Three years ago, on a visit to Britain's National Portrait Gallery, an art restorer named Alec Cobbe noticed a portrait of Shakespeare which strongly resembled a painting in his own family's art collection.
Today, reports CBS News correspondent Richard Roth, some Shakespeare scholars in Britain claim the Cobbe painting is actually the real thing - the only known lifetime portrait of the world's most famous playwright.
In the industry called bard-ology, it's like claiming discovery of the Holy Grail.
If authentic, the painting is the source for an engraving of Shakespeare's likeness on the first folio of his work, and for a bust on his tomb in Stratford-upon-Avon; the only images generally accepted as authentic.
"Shakespeare became highly successful and a wealthy man towards the end of his life," says Shakespearean scholar Stanley Wells. "And this is a portrait of a rich man."
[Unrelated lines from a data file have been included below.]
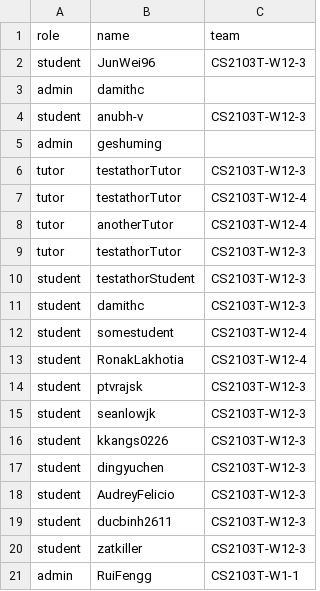
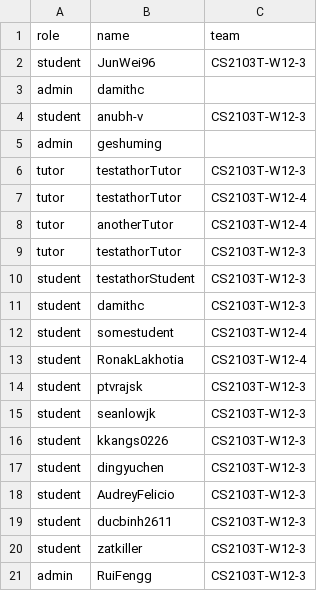
Before and after one commit to RuiFengg/public_data, a CSV file: data.csv, drawn as a sheet.

Commit message:
Update data.csv

```diff
--- a/data.csv
+++ b/data.csv
@@ -20,2 +20,2 @@ student,ducbinh2611,CS2103T-W12-3
 student,zatkiller,CS2103T-W12-3
-admin, RuiFengg, CS2103T-W1-1
+admin, RuiFengg, CS2103T-W12-3
```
"The identification of this portrait marks a major development in the history of Shakespearian portraiture," said Wells, chairman of The Shakespeare Birthplace Trust in Stratford. "The evidence that it represents Shakespeare and that it was done from life, though it is circumstantial, is in my view overwhelming."
But the debate is unlikely to end with that.
When the National Portrait Gallery last looked at the evidence its experts concluded the real original lifetime likeness of the bard was a painting known as the Chandos portrait, which it called an emblem of national identity.
What's in a name, reports Roth, may still be trivial. But there's a whole new argument about which face goes with it.
The Cobbe portrait, which has been in the Cobbe family collection for some 300 years, is to go on public display at The Shakespeare Birthplace Trust in Stratford on April 23 - Shakespeare's birthday.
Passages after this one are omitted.